Word for word, the data below must be repeated in full; no picture is to be included.

**********

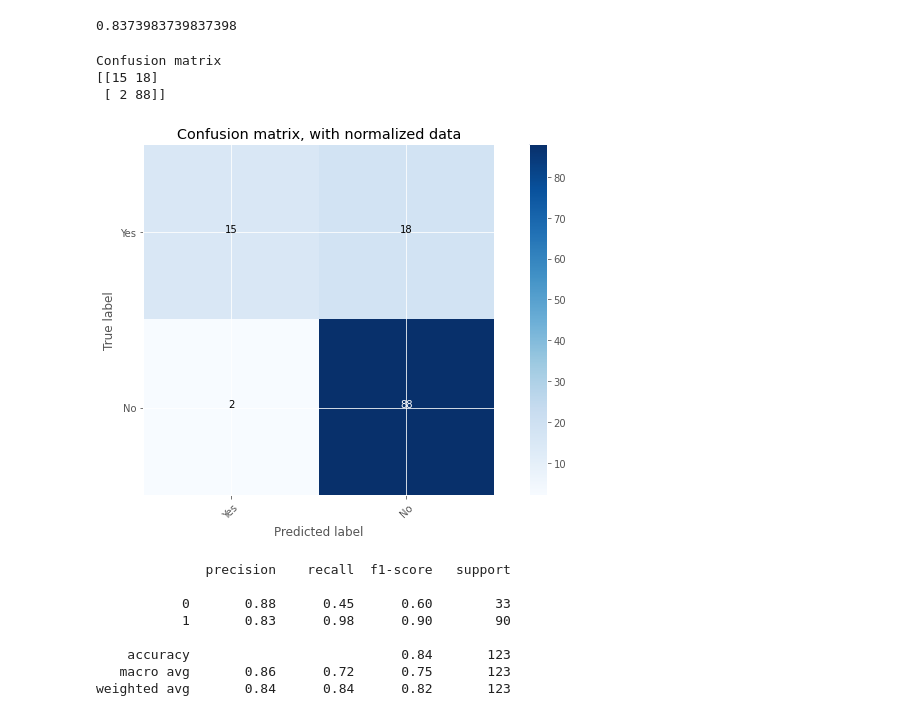
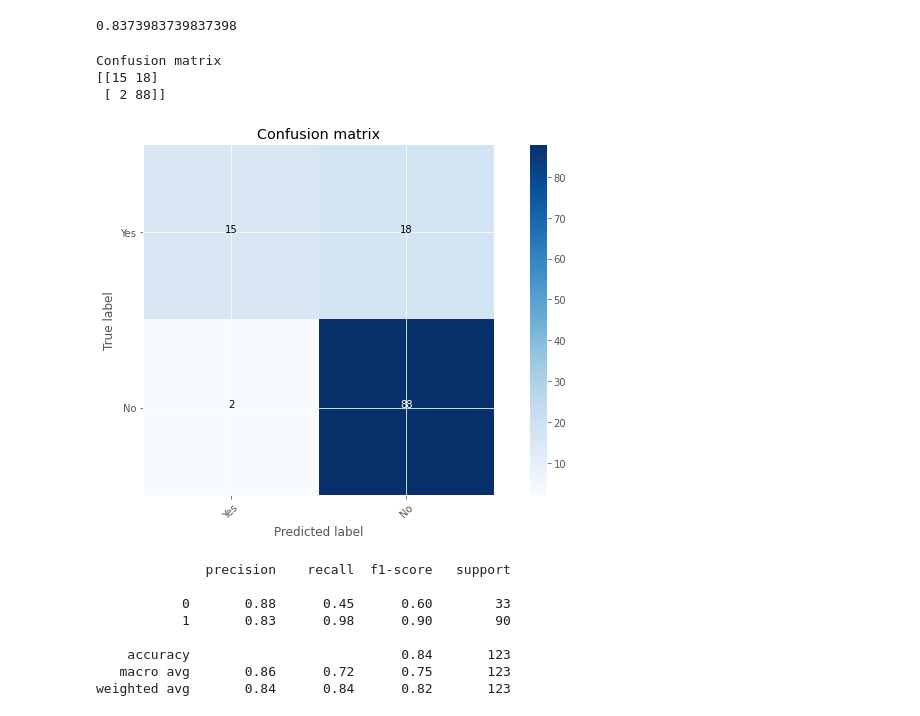
Before and after one commit to saritmaitra/Loan_approval_system, a Jupyter notebook: Model_Development_Loan_Approval_System.ipynb, the cells around one changed output. Saved outputs shown, nothing was run; the diff lists cells and outputs as text; code cells hidden in the pictures.

```diff
--- a/Model_Development_Loan_Approval_System.ipynb
+++ b/Model_Development_Loan_Approval_System.ipynb
@@ -287,35 +287,35 @@ def plot_confusion_matrix(cm, classes, title ='Confusion matrix', normalize = Fa
     plt.imshow(cm, interpolation='nearest', cmap=cmap)
     plt.title(title)
     plt.colorbar()
     tick_marks = np.arange(len(classes))
     plt.xticks(tick_marks, classes, rotation=45)
     plt.yticks(tick_marks, classes)
 
     fmt = '.2f' if normalize else 'd'
     thresh = cm.max() / 2.
     for i, j in itertools.product(range(cm.shape[0]), range(cm.shape[1])):
         plt.text(j, i, format(cm[i, j], fmt),
                  horizontalalignment="center",
                  color="white" if cm[i, j] > thresh else "black")
 
     plt.ylabel('True label')
     plt.xlabel('Predicted label')
     plt.tight_layout()
 
 
 # Compute confusion matrix
 cnf_matrix = confusion_matrix(y_test, pred_test)
 np.set_printoptions(precision=2)
 
 # Plot non-normalized confusion matrix
 plt.figure()
 plot_confusion_matrix(cnf_matrix, classes=['Yes','No'],
-                      title='Confusion matrix, with normalized data')
+                      title='Confusion matrix')
 # %% [output]
 Confusion matrix
 [[15 18]
  [ 2 88]]
-[figure, old version]
+[figure, new version]
 # %%
 from sklearn.metrics import classification_report
 print(classification_report(y_test, pred_test))
```
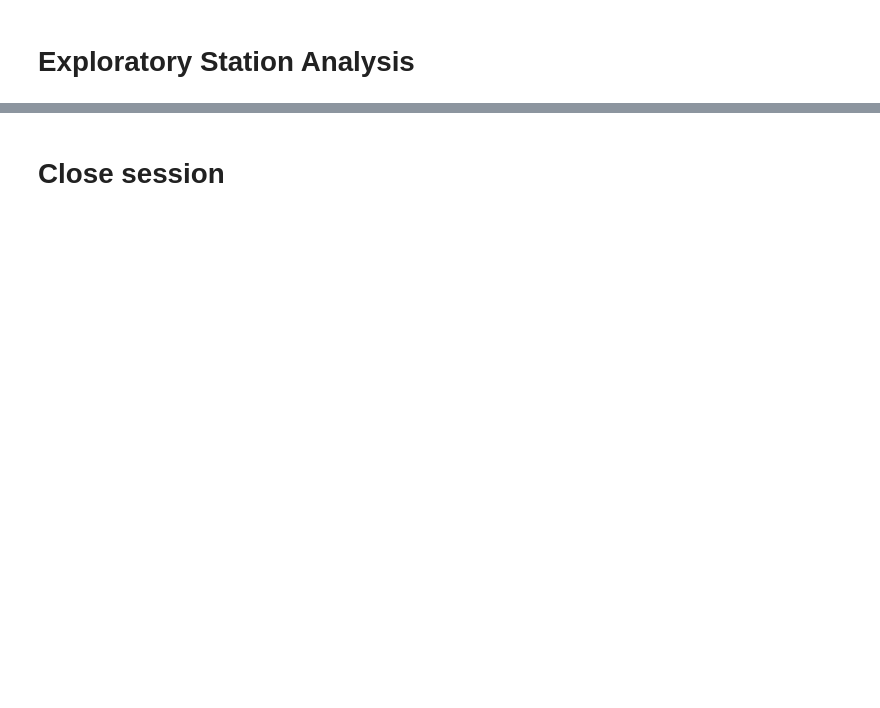
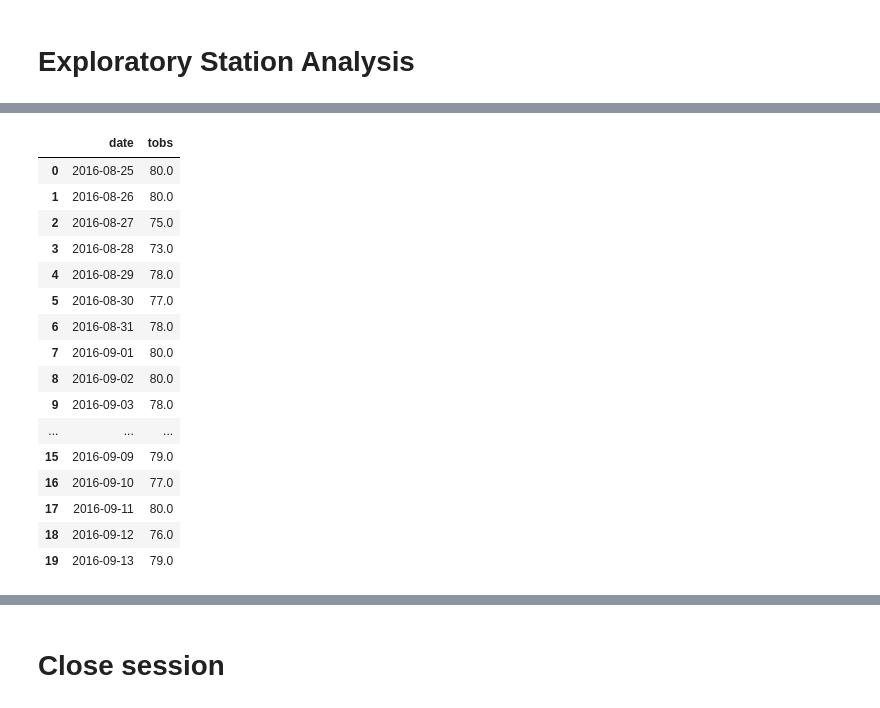
Before and after one commit to dalemunroe/sqlalchemy-challenge, a Jupyter notebook: climate_starter.ipynb, the cells around one changed output, grey strips where cells are left out. Saved outputs shown, nothing was run; the diff lists cells and outputs as text; code cells hidden in the pictures; blank space fills up the shorter version.

```diff
--- a/climate_starter.ipynb
+++ b/climate_starter.ipynb
@@ -171,0 +303,23 @@ for date in last_date1:
+# %%
+# Save the query results as a Pandas DataFrame and set the index to the date column
+tobs_query_df = pd.DataFrame(station_tobs_data, columns=['date', 'tobs'])
+tobs_query_df.set_index('date', inplace=False)
+tobs_query_df.head(20)
+# %% [output]
+|  | date | tobs |
+| 0 | 2016-08-25 | 80.0 |
+| 1 | 2016-08-26 | 80.0 |
+| 2 | 2016-08-27 | 75.0 |
+| 3 | 2016-08-28 | 73.0 |
+| 4 | 2016-08-29 | 78.0 |
+| 5 | 2016-08-30 | 77.0 |
+| 6 | 2016-08-31 | 78.0 |
+| 7 | 2016-09-01 | 80.0 |
+| 8 | 2016-09-02 | 80.0 |
+| 9 | 2016-09-03 | 78.0 |
+| ... | ... | ... |
+| 15 | 2016-09-09 | 79.0 |
+| 16 | 2016-09-10 | 77.0 |
+| 17 | 2016-09-11 | 80.0 |
+| 18 | 2016-09-12 | 76.0 |
+| 19 | 2016-09-13 | 79.0 |
```
Also changed, not shown: parts of 18 cells of this notebook, 1 other file.
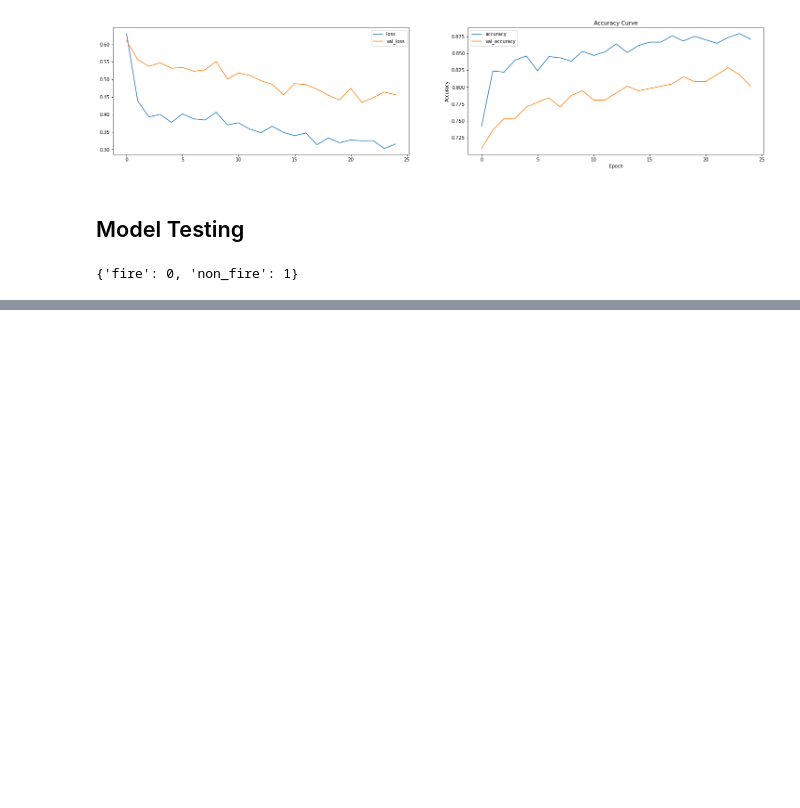
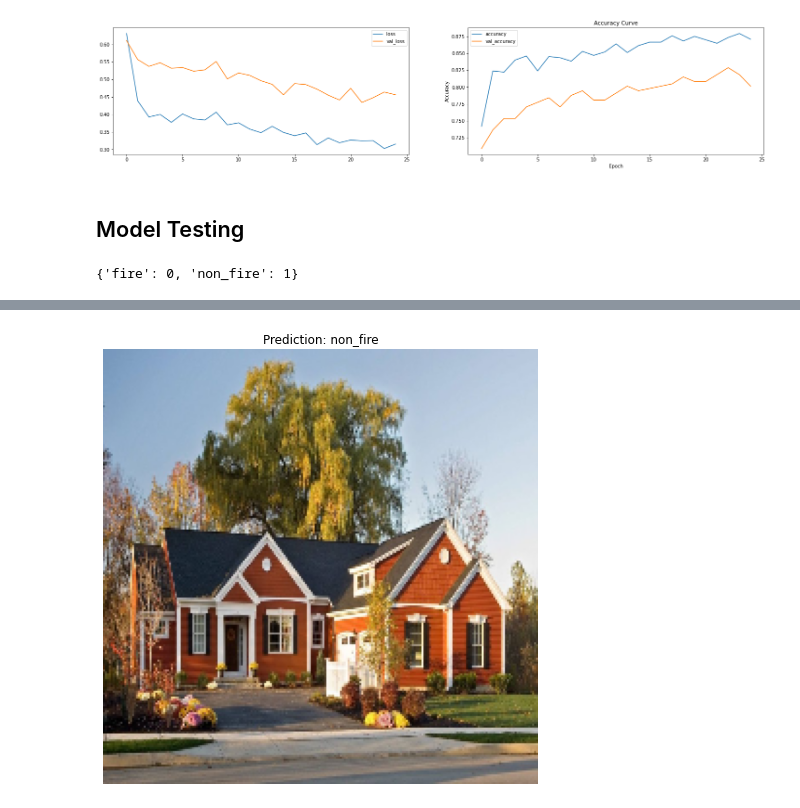
Before and after one commit to Penzragon/h8dsft_Milestone2P2, a Jupyter notebook: newscript.ipynb, the cells around one changed output, grey strips where cells are left out. Cells and saved outputs as stored; diff of their text form; code cells hidden in the pictures; blank space fills up the shorter version.

```diff
--- a/newscript.ipynb
+++ b/newscript.ipynb
@@ -379,0 +385,15 @@ plt.show()
+# %%
+url = "https://cdn.homedit.com/wp-content/uploads/2017/06/Ranch-exterior-in-deep-orange-1024x680.jpg"
+response = requests.get(url)
+img = Image.open(BytesIO(response.content))
+img = np.array(img)
+img = resize(img, size=[224, 224])
+img = img/255.
+plt.figure(figsize=(8, 8))
+plt.imshow(img)
+res = int(tf.round(model.predict(x=expand_dims(img, axis=0))))
+plt.title(f"Prediction: {'fire' if res == 0 else 'non_fire'}")
+plt.axis('off')
+plt.show()
+# %% [output]
+[figure, added]
```
Also changed, not shown: parts of 3 cells of this notebook.
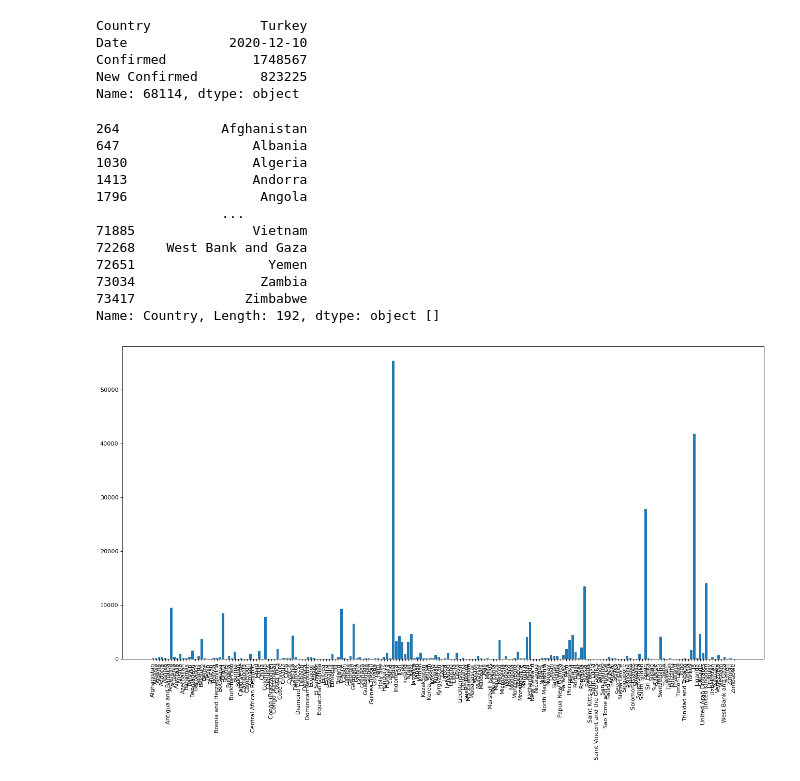
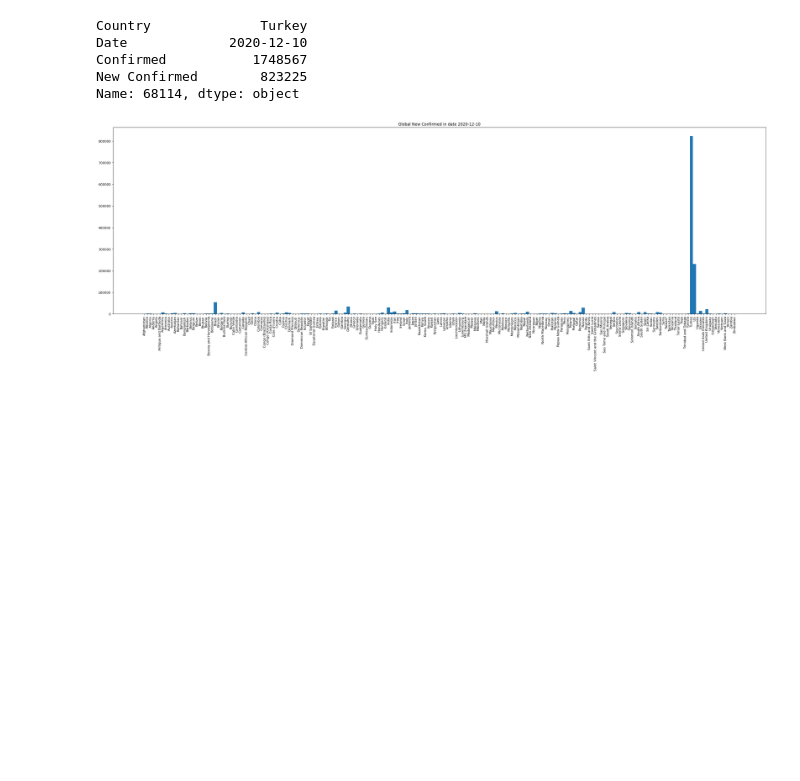
Before and after one commit to ferra-rally/CovidCPS, a Jupyter notebook: CPS.ipynb, the cells around one changed output. Cells and saved outputs as stored; diff of their text form; code cells hidden in the pictures; blank space fills up the shorter version.

```diff
--- a/CPS.ipynb
+++ b/CPS.ipynb
@@ -284,32 +264,22 @@ New Confirmed        823225
 Name: 68114, dtype: object
 # %%
 #Bar graph for global cases in a single date
-#colours = ["red", "blue", "orange", "green"]
-date = "2020-10-12"
+date = "2020-12-10"
+field = "New Confirmed"
 
 df_filtered = df.loc[df["Date"] == date]
 countries = df_filtered["Country"]
-cases = []
-print(countries, cases)
 
+fig = plt.figure(num=None, figsize=(35, 10), dpi=80, facecolor='w', edgecolor='k')
+width = 3
 
-fig = plt.figure(num=None, figsize=(20, 10), dpi=80, facecolor='w', edgecolor='k')
+#TODO aggiungere titoli agli assi
 
-
-plt.xticks(rotation=90)
-plt.bar(df_filtered["Country"], df_filtered["New Confirmed"])
+ax = fig.add_axes([0.1, 0.1, 0.8, 0.8])
+ax.bar(range(0, len(countries) * width, width), df_filtered[field], width=width, align='center')
+ax.set_xticklabels(df_filtered["Country"], rotation=90)
+ax.set_xticks(range(0, len(countries) * width, width))
+ax.set_title("Global %s in date %s" % (field, date))
 plt.show()
 # %% [output]
-264             Afghanistan
-647                 Albania
-1030                Algeria
-1413                Andorra
-1796                 Angola
-                ...
-71885               Vietnam
-72268    West Bank and Gaza
-72651                 Yemen
-73034                Zambia
-73417              Zimbabwe
-Name: Country, Length: 192, dtype: object []
-[figure, old version]
+[figure, new version]
```
Also changed, not shown: parts of 8 cells of this notebook.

**********

OUTPUT OF THE TASK
Before and after one commit to saritmaitra/Loan_approval_system, a Jupyter notebook: Model_Development_Loan_Approval_System.ipynb, the cells around one changed output. Saved outputs shown, nothing was run; the diff lists cells and outputs as text; code cells hidden in the pictures.

```diff
--- a/Model_Development_Loan_Approval_System.ipynb
+++ b/Model_Development_Loan_Approval_System.ipynb
@@ -287,35 +287,35 @@ def plot_confusion_matrix(cm, classes, title ='Confusion matrix', normalize = Fa
     plt.imshow(cm, interpolation='nearest', cmap=cmap)
     plt.title(title)
     plt.colorbar()
     tick_marks = np.arange(len(classes))
     plt.xticks(tick_marks, classes, rotation=45)
     plt.yticks(tick_marks, classes)
 
     fmt = '.2f' if normalize else 'd'
     thresh = cm.max() / 2.
     for i, j in itertools.product(range(cm.shape[0]), range(cm.shape[1])):
         plt.text(j, i, format(cm[i, j], fmt),
                  horizontalalignment="center",
                  color="white" if cm[i, j] > thresh else "black")
 
     plt.ylabel('True label')
     plt.xlabel('Predicted label')
     plt.tight_layout()
 
 
 # Compute confusion matrix
 cnf_matrix = confusion_matrix(y_test, pred_test)
 np.set_printoptions(precision=2)
 
 # Plot non-normalized confusion matrix
 plt.figure()
 plot_confusion_matrix(cnf_matrix, classes=['Yes','No'],
-                      title='Confusion matrix, with normalized data')
+                      title='Confusion matrix')
 # %% [output]
 Confusion matrix
 [[15 18]
  [ 2 88]]
-[figure, old version]
+[figure, new version]
 # %%
 from sklearn.metrics import classification_report
 print(classification_report(y_test, pred_test))
```
Before and after one commit to dalemunroe/sqlalchemy-challenge, a Jupyter notebook: climate_starter.ipynb, the cells around one changed output, grey strips where cells are left out. Saved outputs shown, nothing was run; the diff lists cells and outputs as text; code cells hidden in the pictures; blank space fills up the shorter version.

```diff
--- a/climate_starter.ipynb
+++ b/climate_starter.ipynb
@@ -171,0 +303,23 @@ for date in last_date1:
+# %%
+# Save the query results as a Pandas DataFrame and set the index to the date column
+tobs_query_df = pd.DataFrame(station_tobs_data, columns=['date', 'tobs'])
+tobs_query_df.set_index('date', inplace=False)
+tobs_query_df.head(20)
+# %% [output]
+|  | date | tobs |
+| 0 | 2016-08-25 | 80.0 |
+| 1 | 2016-08-26 | 80.0 |
+| 2 | 2016-08-27 | 75.0 |
+| 3 | 2016-08-28 | 73.0 |
+| 4 | 2016-08-29 | 78.0 |
+| 5 | 2016-08-30 | 77.0 |
+| 6 | 2016-08-31 | 78.0 |
+| 7 | 2016-09-01 | 80.0 |
+| 8 | 2016-09-02 | 80.0 |
+| 9 | 2016-09-03 | 78.0 |
+| ... | ... | ... |
+| 15 | 2016-09-09 | 79.0 |
+| 16 | 2016-09-10 | 77.0 |
+| 17 | 2016-09-11 | 80.0 |
+| 18 | 2016-09-12 | 76.0 |
+| 19 | 2016-09-13 | 79.0 |
```
Also changed, not shown: parts of 18 cells of this notebook, 1 other file.
Before and after one commit to Penzragon/h8dsft_Milestone2P2, a Jupyter notebook: newscript.ipynb, the cells around one changed output, grey strips where cells are left out. Cells and saved outputs as stored; diff of their text form; code cells hidden in the pictures; blank space fills up the shorter version.

```diff
--- a/newscript.ipynb
+++ b/newscript.ipynb
@@ -379,0 +385,15 @@ plt.show()
+# %%
+url = "https://cdn.homedit.com/wp-content/uploads/2017/06/Ranch-exterior-in-deep-orange-1024x680.jpg"
+response = requests.get(url)
+img = Image.open(BytesIO(response.content))
+img = np.array(img)
+img = resize(img, size=[224, 224])
+img = img/255.
+plt.figure(figsize=(8, 8))
+plt.imshow(img)
+res = int(tf.round(model.predict(x=expand_dims(img, axis=0))))
+plt.title(f"Prediction: {'fire' if res == 0 else 'non_fire'}")
+plt.axis('off')
+plt.show()
+# %% [output]
+[figure, added]
```
Also changed, not shown: parts of 3 cells of this notebook.
Before and after one commit to ferra-rally/CovidCPS, a Jupyter notebook: CPS.ipynb, the cells around one changed output. Cells and saved outputs as stored; diff of their text form; code cells hidden in the pictures; blank space fills up the shorter version.

```diff
--- a/CPS.ipynb
+++ b/CPS.ipynb
@@ -284,32 +264,22 @@ New Confirmed        823225
 Name: 68114, dtype: object
 # %%
 #Bar graph for global cases in a single date
-#colours = ["red", "blue", "orange", "green"]
-date = "2020-10-12"
+date = "2020-12-10"
+field = "New Confirmed"
 
 df_filtered = df.loc[df["Date"] == date]
 countries = df_filtered["Country"]
-cases = []
-print(countries, cases)
 
+fig = plt.figure(num=None, figsize=(35, 10), dpi=80, facecolor='w', edgecolor='k')
+width = 3
 
-fig = plt.figure(num=None, figsize=(20, 10), dpi=80, facecolor='w', edgecolor='k')
+#TODO aggiungere titoli agli assi
 
-
-plt.xticks(rotation=90)
-plt.bar(df_filtered["Country"], df_filtered["New Confirmed"])
+ax = fig.add_axes([0.1, 0.1, 0.8, 0.8])
+ax.bar(range(0, len(countries) * width, width), df_filtered[field], width=width, align='center')
+ax.set_xticklabels(df_filtered["Country"], rotation=90)
+ax.set_xticks(range(0, len(countries) * width, width))
+ax.set_title("Global %s in date %s" % (field, date))
 plt.show()
 # %% [output]
-264             Afghanistan
-647                 Albania
-1030                Algeria
-1413                Andorra
-1796                 Angola
-                ...
-71885               Vietnam
-72268    West Bank and Gaza
-72651                 Yemen
-73034                Zambia
-73417              Zimbabwe
-Name: Country, Length: 192, dtype: object []
-[figure, old version]
+[figure, new version]
```
Also changed, not shown: parts of 8 cells of this notebook.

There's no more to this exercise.